From the entries that follow, copy each line containing the word "result".
*** Block opens ***
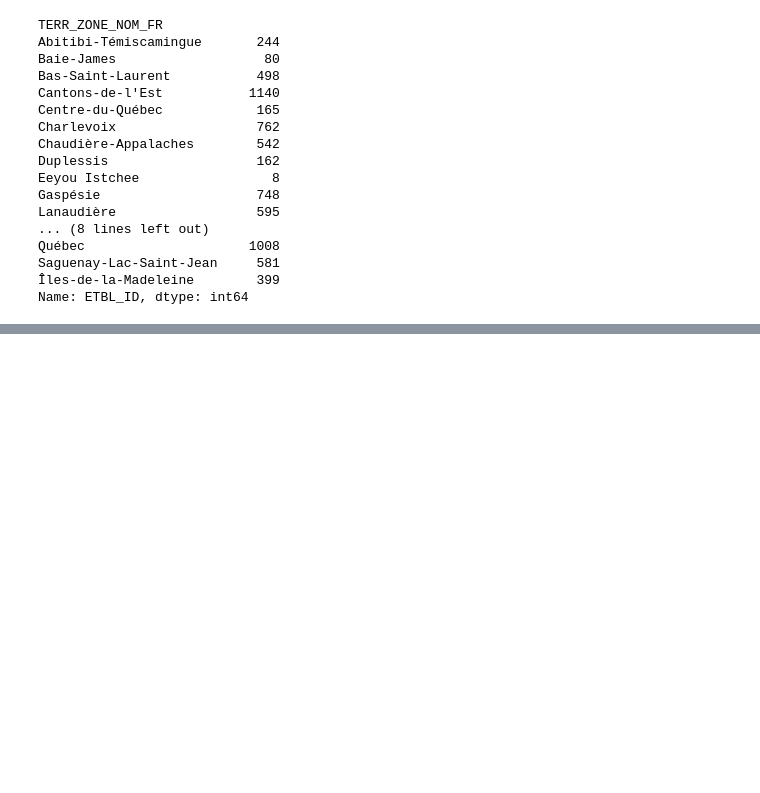
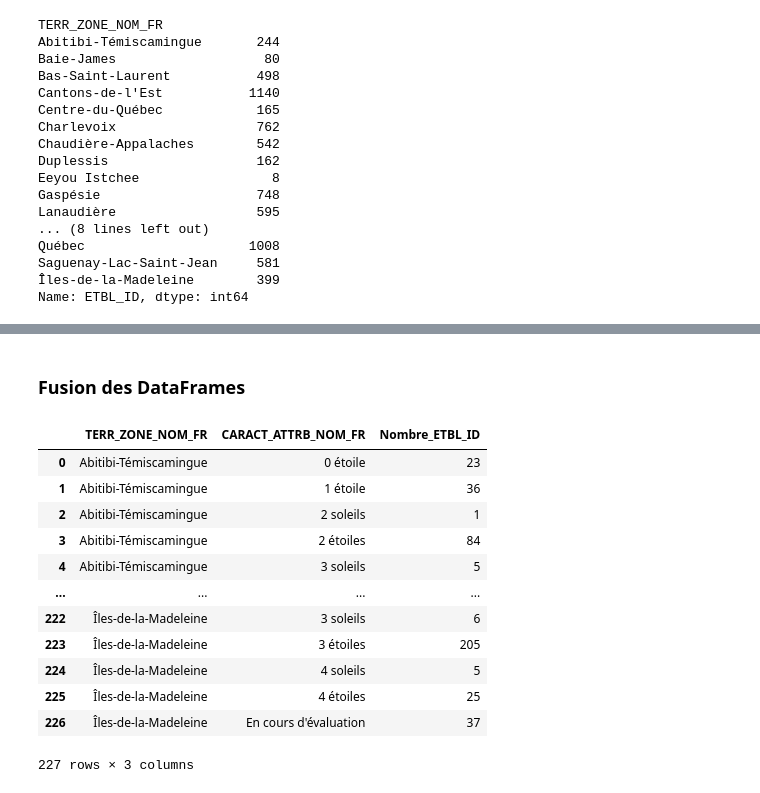
Before and after one commit to syphaxlch/TourismData_Analysis, a Jupyter notebook: Fichier.ipynb, the cells around one changed output, grey strips where cells are left out. Cells and saved outputs as stored; diff of their text form; code cells hidden in the pictures; blank space fills up the shorter version.

```diff
--- a/Fichier.ipynb
+++ b/Fichier.ipynb
@@ -194,0 +199,5 @@ Name: ETBL_ID, dtype: int64
+# %%
+mask_region = territoires_df['TERR_ZONE_GENRE_FR'] == 'Région'
+result = territoires_df[mask_region]
+territoires_filter =result[['TERR_ZONE_NOM_FR', 'ETBL_ID']]
+territoires_filter
@@ -194,0 +220,5 @@ Name: ETBL_ID, dtype: int64
+# %%
+caracteristiques_mask = caracteristiques_df['CARACT_NOM_FR'] == 'Classification'
+result = caracteristiques_df[caracteristiques_mask]
+caracteristiques_filtrer = result[['CARACT_ATTRB_NOM_FR', 'ETBL_ID']]
+caracteristiques_filtrer
@@ -194,0 +239,23 @@ Name: ETBL_ID, dtype: int64
+# %% [markdown]
+### Fusion des DataFrames
+# %%
+merged_df = pd.merge(territoires_filter, caracteristiques_filtrer, on='ETBL_ID', how='left')
+# Compter le nombre d'ETBL_ID par région et par type de classification
+merged_df = merged_df.groupby(['TERR_ZONE_NOM_FR', 'CARACT_ATTRB_NOM_FR']).agg(Nombre_ETBL_ID=('ETBL_ID', 'count')).reset_index()
+# Remplacer les NaN par 0
+merged_df['Nombre_ETBL_ID'] = merged_df['Nombre_ETBL_ID'].fillna(0)
+merged_df
+# %% [output]
+|  | TERR_ZONE_NOM_FR | CARACT_ATTRB_NOM_FR | Nombre_ETBL_ID |
+| 0 | Abitibi-Témiscamingue | 0 étoile | 23 |
+| 1 | Abitibi-Témiscamingue | 1 étoile | 36 |
+| 2 | Abitibi-Témiscamingue | 2 soleils | 1 |
+| 3 | Abitibi-Témiscamingue | 2 étoiles | 84 |
+| 4 | Abitibi-Témiscamingue | 3 soleils | 5 |
+| ... | ... | ... | ... |
+| 222 | Îles-de-la-Madeleine | 3 soleils | 6 |
+| 223 | Îles-de-la-Madeleine | 3 étoiles | 205 |
+| 224 | Îles-de-la-Madeleine | 4 soleils | 5 |
+| 225 | Îles-de-la-Madeleine | 4 étoiles | 25 |
+| 226 | Îles-de-la-Madeleine | En cours d'évaluation | 37 |
+227 rows × 3 columns
```
Also changed, not shown: parts of 17 cells of this notebook.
*** Block closes ***
**Reply**.
+result = territoires_df[mask_region]
+territoires_filter =result[['TERR_ZONE_NOM_FR', 'ETBL_ID']]
+result = caracteristiques_df[caracteristiques_mask]
+caracteristiques_filtrer = result[['CARACT_ATTRB_NOM_FR', 'ETBL_ID']]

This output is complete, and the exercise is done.